About this task.
In the entries that follow, which lines hold the string "Rightarrow"? List them.

Provided data.
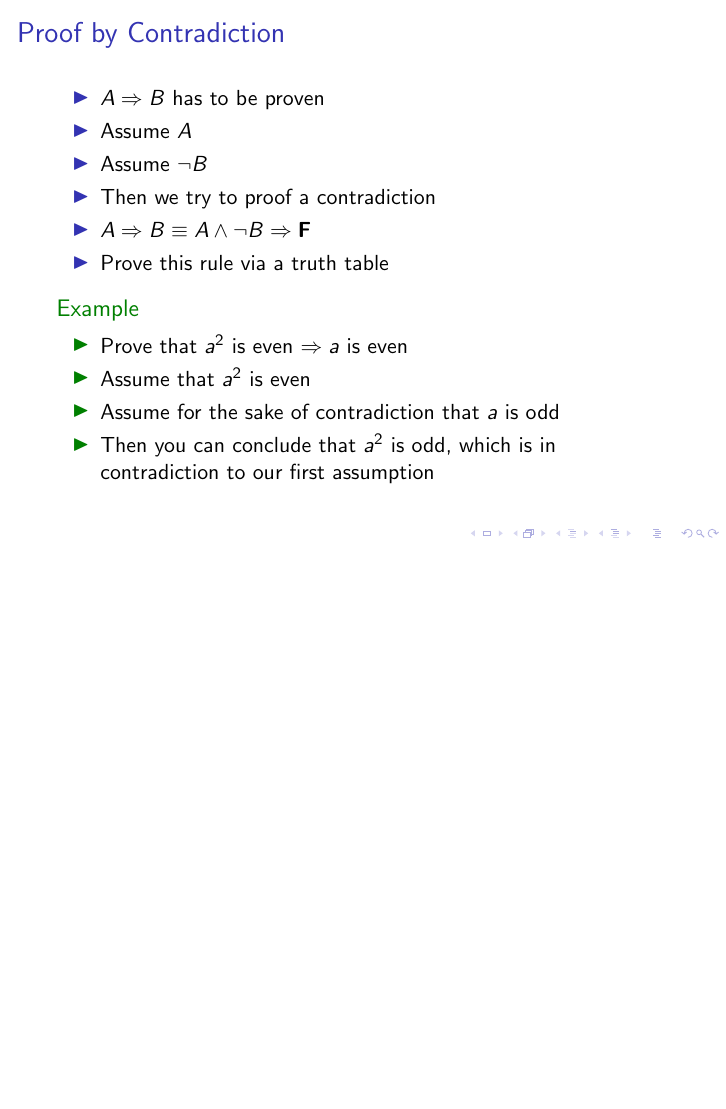
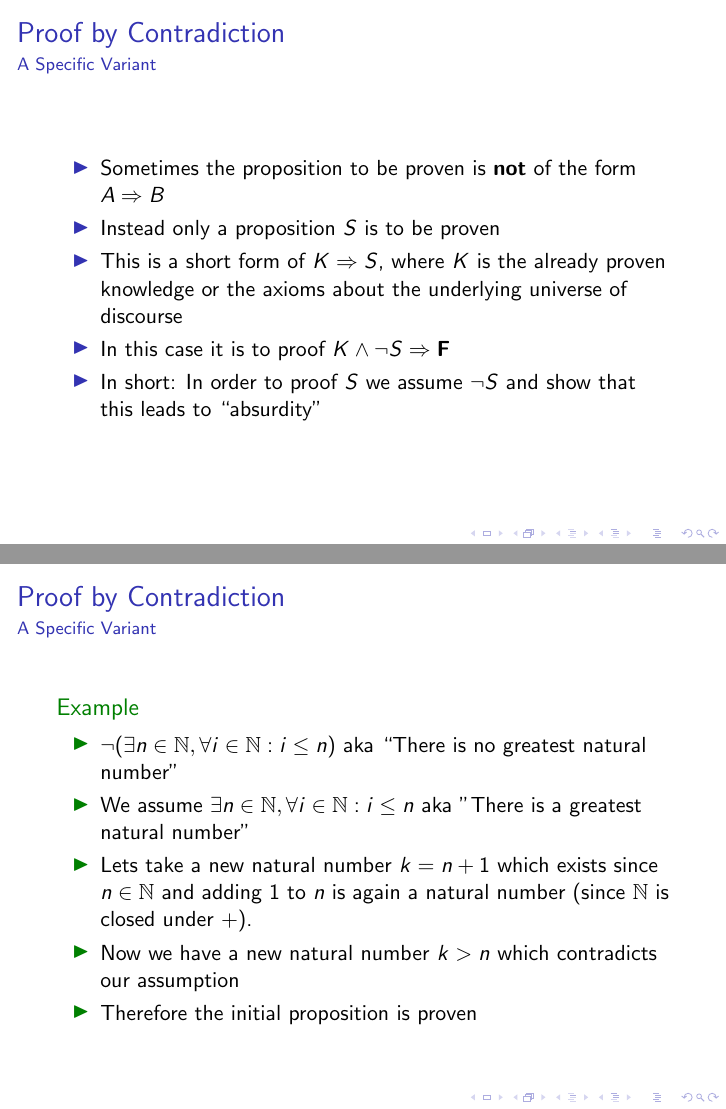
Before and after one commit to htl-leo-posethi/general, LaTeX slides (Unit05_Proofs/Presentation/05_Proofs_lecture.tex): page 28 of 28 before the commit and pages 29 and 30 of 30 after it, the two joined at a grey line, the shorter picture padded with empty space. Compiled offline with pdfLaTeX.

Commit message:
Added another variant of proof by contradiction

```diff
--- a/Unit05_Proofs/Presentation/05_Proofs_lecture.tex
+++ b/Unit05_Proofs/Presentation/05_Proofs_lecture.tex
@@ -146,4 +146,30 @@ Prove the rule via truth table.
 \end{itemize}
 \end{example}
 \end{frame}
+
+\begin{frame}
+	\frametitle{Proof by Contradiction}
+	\framesubtitle{A Specific Variant}
+	\begin{itemize}
+		\item Sometimes the proposition to be proven is {\bf not} of the form  $A \Rightarrow B$
+		\item Instead only a proposition $S$ is to be proven
+		\item This is a short form of $K \Rightarrow S$, where $K$ is the already proven knowledge or the axioms about the underlying universe of discourse
+		\item In this case it is to proof $K \land \lnot S \Rightarrow \text{{\bf F}}$
+		\item In short: In order to proof $S$ we assume $\lnot S$ and show that this leads to ``absurdity''
+	\end{itemize}
+\end{frame}
+\begin{frame}
+	\frametitle{Proof by Contradiction}
+	\framesubtitle{A Specific Variant}
+	\begin{Example}
+		\begin{itemize}
+			\item $\lnot (\exists n \in \mathbb{N}, \forall i \in \mathbb{N}: i \leq n)$ aka ``There is no greatest natural number''
+			\item We assume $\exists n \in \mathbb{N}, \forall i \in \mathbb{N}: i \leq n$ aka "There is a greatest natural number"
+			\item Lets take a new natural number $k = n + 1$ which exists since $n \in \mathbb{N}$ and adding 1 to $n$ is again a natural number (since $\mathbb{N}$ is closed under +).
+			\item Now we have a new natural number $k > n$ which contradicts our assumption
+			\item Therefore the initial proposition is proven
+		\end{itemize}
+	\end{Example}
+
+\end{frame}
 \end{document}
```
Also changed, not shown: Unit05_Proofs/Presentation/05_Proofs_lecture.pdf.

Answer to this exercise.
+		\item Sometimes the proposition to be proven is {\bf not} of the form  $A \Rightarrow B$
+		\item This is a short form of $K \Rightarrow S$, where $K$ is the already proven knowledge or the axioms about the underlying universe of discourse
+		\item In this case it is to proof $K \land \lnot S \Rightarrow \text{{\bf F}}$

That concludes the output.